If you haven’t ever considered yourself in this light, perhaps now is a good time to do so. And to question how you are performing in the role.
You probably know that, if you put a frog in cold water and slowly heat it, it will eventually boil to death. This fact was popularised by management guru Charles Handy in his 1989 book, “The Age of Unreason.” But, even though you know the parable, do you ever stop to think about it, its implications and its relevance? After all, Handy must have had a reason for telling it.
“Mine!” “No! Mine!” How often have you seen that scenario play out? I certainly found it a recurring theme over the holidays as I watched my two very young grandchildren play. And I would guess that 95 out of 100 initially happy games that ended up in tears, did so when such conflict arose. Even when it wasn’t about direct ownership, it was about perceived injustices over “turns” or temporary ownership of a particular activity. The concept of possession thus seems to be a deeply ingrained in our culture from a very early age.

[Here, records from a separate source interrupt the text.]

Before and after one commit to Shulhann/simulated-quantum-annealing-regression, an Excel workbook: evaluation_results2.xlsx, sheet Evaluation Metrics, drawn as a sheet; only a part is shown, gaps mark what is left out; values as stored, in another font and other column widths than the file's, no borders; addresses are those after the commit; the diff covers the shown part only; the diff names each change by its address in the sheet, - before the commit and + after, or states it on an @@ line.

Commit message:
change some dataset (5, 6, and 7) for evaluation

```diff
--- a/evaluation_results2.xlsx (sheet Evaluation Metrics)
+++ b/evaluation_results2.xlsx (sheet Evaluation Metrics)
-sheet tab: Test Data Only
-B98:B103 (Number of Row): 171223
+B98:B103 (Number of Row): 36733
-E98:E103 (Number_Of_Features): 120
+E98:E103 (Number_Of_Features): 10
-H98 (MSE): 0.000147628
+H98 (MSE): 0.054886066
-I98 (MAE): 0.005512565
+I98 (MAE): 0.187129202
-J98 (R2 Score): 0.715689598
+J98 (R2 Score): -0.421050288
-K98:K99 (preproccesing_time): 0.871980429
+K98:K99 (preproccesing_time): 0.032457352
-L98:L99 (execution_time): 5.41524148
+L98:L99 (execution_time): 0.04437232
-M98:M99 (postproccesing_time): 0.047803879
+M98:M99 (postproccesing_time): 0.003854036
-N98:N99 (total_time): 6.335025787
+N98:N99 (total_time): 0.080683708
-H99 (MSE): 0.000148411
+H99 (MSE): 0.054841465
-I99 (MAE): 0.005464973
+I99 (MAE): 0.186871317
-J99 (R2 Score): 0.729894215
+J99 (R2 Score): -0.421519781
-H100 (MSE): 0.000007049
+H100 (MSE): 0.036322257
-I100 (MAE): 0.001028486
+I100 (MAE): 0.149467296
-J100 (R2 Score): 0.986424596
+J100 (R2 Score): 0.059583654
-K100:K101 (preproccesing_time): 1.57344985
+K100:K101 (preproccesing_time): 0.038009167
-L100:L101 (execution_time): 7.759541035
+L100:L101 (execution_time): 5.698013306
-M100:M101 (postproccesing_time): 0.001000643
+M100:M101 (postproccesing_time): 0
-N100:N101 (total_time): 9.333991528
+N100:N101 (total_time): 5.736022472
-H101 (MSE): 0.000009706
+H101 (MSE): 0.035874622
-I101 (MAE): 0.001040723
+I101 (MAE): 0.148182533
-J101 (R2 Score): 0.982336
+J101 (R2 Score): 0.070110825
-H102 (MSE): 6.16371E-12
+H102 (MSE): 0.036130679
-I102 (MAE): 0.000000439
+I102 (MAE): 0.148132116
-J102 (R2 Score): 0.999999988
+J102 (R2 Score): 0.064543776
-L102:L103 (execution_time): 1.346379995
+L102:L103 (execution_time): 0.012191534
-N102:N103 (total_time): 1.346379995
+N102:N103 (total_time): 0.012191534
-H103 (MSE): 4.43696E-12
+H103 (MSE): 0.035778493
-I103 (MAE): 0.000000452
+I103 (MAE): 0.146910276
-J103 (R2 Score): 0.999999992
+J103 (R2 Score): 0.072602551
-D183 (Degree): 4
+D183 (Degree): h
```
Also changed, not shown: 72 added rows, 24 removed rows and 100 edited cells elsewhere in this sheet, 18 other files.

Whether this is good or bad, is actually irrelevant. Less materialistic cultures, such as the San people of the Kalahari, suggest that it is possible to have a culture without ownership and consequently with considerably less conflict. This, arguably, makes ownership the Pandora’s Box that seems to be the price we pay for civilisation and something that is almost impossible to discard. Indeed, you could argue that ownership underpins capitalism, which, historically, has been responsible for the world’s major economic development.
Yet, even in commerce, ownership is a root of contention and conflict. You only have to watch “Dragon’s Den” or “Shark Tank”, with would be entrepreneurs pondering an investment offer to see this.